"If Iran closes the Straits of Hormuz, it will lead to a very, very strong reaction," Saudi Arabia's minister of state for foreign affairs Adel bin Ahmed al-Jubair said. "We need calm in the region, but we can not do that with Iran doing a lot of harm."
Al-Jubeir stressed in a press conference with a number of Arab and international media on the sidelines of an official visit to the British capital London that Saudi Arabia does not want a war with Iran and that the international community is determined to confront Tehran's hostile behavior.
Saudi Arabia is consulting with allies to secure waterways and is considering multiple options, he said, adding that there was enough evidence that Iran was behind recent attacks on oil tankers and that Iran's attacks on shipping routes were affecting the world.
He pointed out in this regard that four oil tankers in the territorial waters of the UAE and two carriers in the Gulf of Oman for subversive attacks in two separate incidents pointed fingers at Iran in those attacks, demanding Iran to change its aggressive behavior and stop supporting terrorism and "return normal state."
With regard to influencing the positions of the superpowers, al-Jubair said it was absurd to imagine that any party would try to drag superpowers into a war with Iran.
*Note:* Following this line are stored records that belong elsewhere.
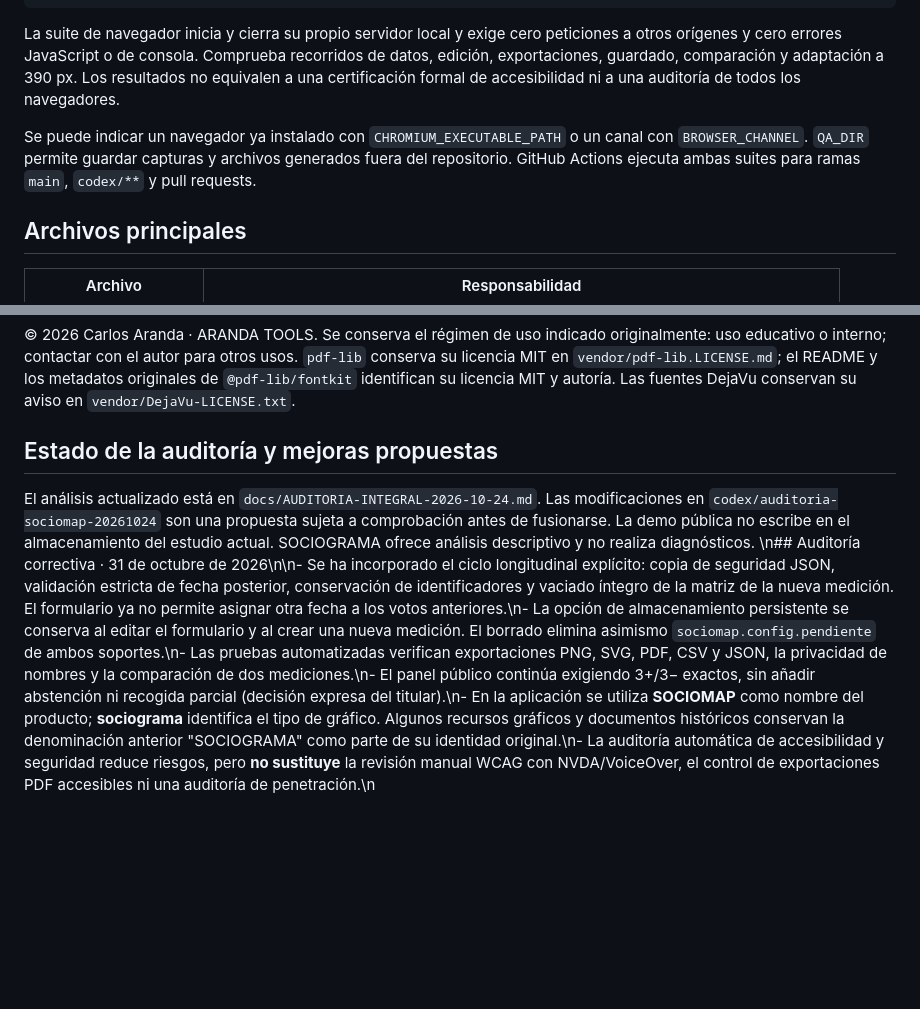
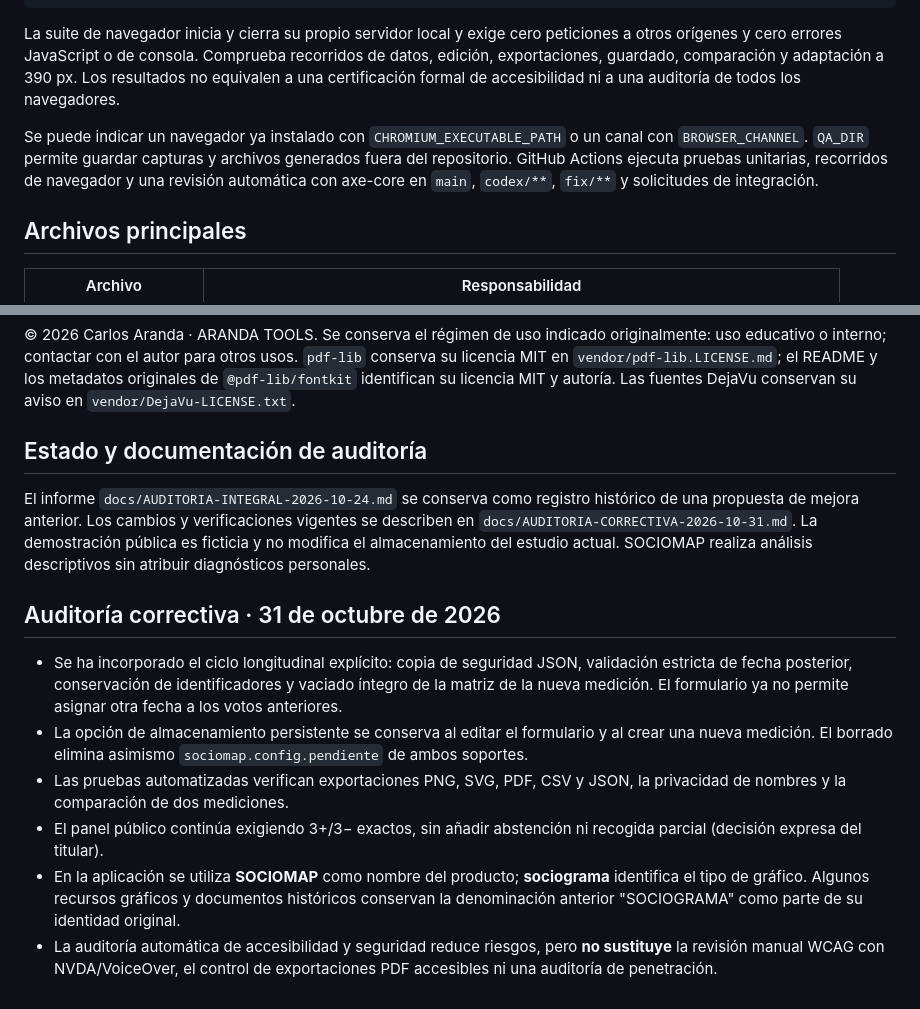
Before and after one commit to carlosarandabcn-80/SOCIOMAP, a Markdown page: README.md, 2 parts joined by grey strips. Drawn GitHub-style; blank space fills up the shorter version.

Commit message:
docs: reparar saltos y actualizar referencias de auditoría y CI

```diff
--- a/README.md
+++ b/README.md
@@ -61,7 +61,7 @@ npm run test:browser
 
 La suite de navegador inicia y cierra su propio servidor local y exige cero peticiones a otros orígenes y cero errores JavaScript o de consola. Comprueba recorridos de datos, edición, exportaciones, guardado, comparación y adaptación a 390 px. Los resultados no equivalen a una certificación formal de accesibilidad ni a una auditoría de todos los navegadores.
 
-Se puede indicar un navegador ya instalado con `CHROMIUM_EXECUTABLE_PATH` o un canal con `BROWSER_CHANNEL`. `QA_DIR` permite guardar capturas y archivos generados fuera del repositorio. GitHub Actions ejecuta ambas suites para ramas `main`, `codex/**` y pull requests.
+Se puede indicar un navegador ya instalado con `CHROMIUM_EXECUTABLE_PATH` o un canal con `BROWSER_CHANNEL`. `QA_DIR` permite guardar capturas y archivos generados fuera del repositorio. GitHub Actions ejecuta pruebas unitarias, recorridos de navegador y una revisión automática con axe-core en `main`, `codex/**`, `fix/**` y solicitudes de integración.
 
 ## Archivos principales
 
@@ -81,7 +81,15 @@ Se puede indicar un navegador ya instalado con `CHROMIUM_EXECUTABLE_PATH` o un c
 
 © 2026 Carlos Aranda · ARANDA TOOLS. Se conserva el régimen de uso indicado originalmente: uso educativo o interno; contactar con el autor para otros usos. `pdf-lib` conserva su licencia MIT en `vendor/pdf-lib.LICENSE.md`; el README y los metadatos originales de `@pdf-lib/fontkit` identifican su licencia MIT y autoría. Las fuentes DejaVu conservan su aviso en `vendor/DejaVu-LICENSE.txt`.
 
-## Estado de la auditoría y mejoras propuestas
+## Estado y documentación de auditoría
 
-El análisis actualizado está en `docs/AUDITORIA-INTEGRAL-2026-10-24.md`. Las modificaciones en `codex/auditoria-sociomap-20261024` son una propuesta sujeta a comprobación antes de fusionarse. La demo pública no escribe en el almacenamiento del estudio actual. SOCIOGRAMA ofrece análisis descriptivo y no realiza diagnósticos.
-\n## Auditoría correctiva · 31 de octubre de 2026\n\n- Se ha incorporado el ciclo longitudinal explícito: copia de seguridad JSON, validación estricta de fecha posterior, conservación de identificadores y vaciado íntegro de la matriz de la nueva medición. El formulario ya no permite asignar otra fecha a los votos anteriores.\n- La opción de almacenamiento persistente se conserva al editar el formulario y al crear una nueva medición. El borrado elimina asimismo `sociomap.config.pendiente` de ambos soportes.\n- Las pruebas automatizadas verifican exportaciones PNG, SVG, PDF, CSV y JSON, la privacidad de nombres y la comparación de dos mediciones.\n- El panel público continúa exigiendo 3+/3− exactos, sin añadir abstención ni recogida parcial (decisión expresa del titular).\n- En la aplicación se utiliza **SOCIOMAP** como nombre del producto; **sociograma** identifica el tipo de gráfico. Algunos recursos gráficos y documentos históricos conservan la denominación anterior \"SOCIOGRAMA\" como parte de su identidad original.\n- La auditoría automática de accesibilidad y seguridad reduce riesgos, pero **no sustituye** la revisión manual WCAG con NVDA/VoiceOver, el control de exportaciones PDF accesibles ni una auditoría de penetración.\n
+El informe `docs/AUDITORIA-INTEGRAL-2026-10-24.md` se conserva como registro histórico de una propuesta de mejora anterior. Los cambios y verificaciones vigentes se describen en `docs/AUDITORIA-CORRECTIVA-2026-10-31.md`. La demostración pública es ficticia y no modifica el almacenamiento del estudio actual. SOCIOMAP realiza análisis descriptivos sin atribuir diagnósticos personales.
+
+## Auditoría correctiva · 31 de octubre de 2026
+
+- Se ha incorporado el ciclo longitudinal explícito: copia de seguridad JSON, validación estricta de fecha posterior, conservación de identificadores y vaciado íntegro de la matriz de la nueva medición. El formulario ya no permite asignar otra fecha a los votos anteriores.
+- La opción de almacenamiento persistente se conserva al editar el formulario y al crear una nueva medición. El borrado elimina asimismo `sociomap.config.pendiente` de ambos soportes.
+- Las pruebas automatizadas verifican exportaciones PNG, SVG, PDF, CSV y JSON, la privacidad de nombres y la comparación de dos mediciones.
+- El panel público continúa exigiendo 3+/3− exactos, sin añadir abstención ni recogida parcial (decisión expresa del titular).
+- En la aplicación se utiliza **SOCIOMAP** como nombre del producto; **sociograma** identifica el tipo de gráfico. Algunos recursos gráficos y documentos históricos conservan la denominación anterior "SOCIOGRAMA" como parte de su identidad original.
+- La auditoría automática de accesibilidad y seguridad reduce riesgos, pero **no sustituye** la revisión manual WCAG con NVDA/VoiceOver, el control de exportaciones PDF accesibles ni una auditoría de penetración.
```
On the judgment handed down by the British Supreme Court to review the licenses to sell arms to Saudi Arabia, al-Jubeir explained that the British ruling on arms sales is procedural and internal.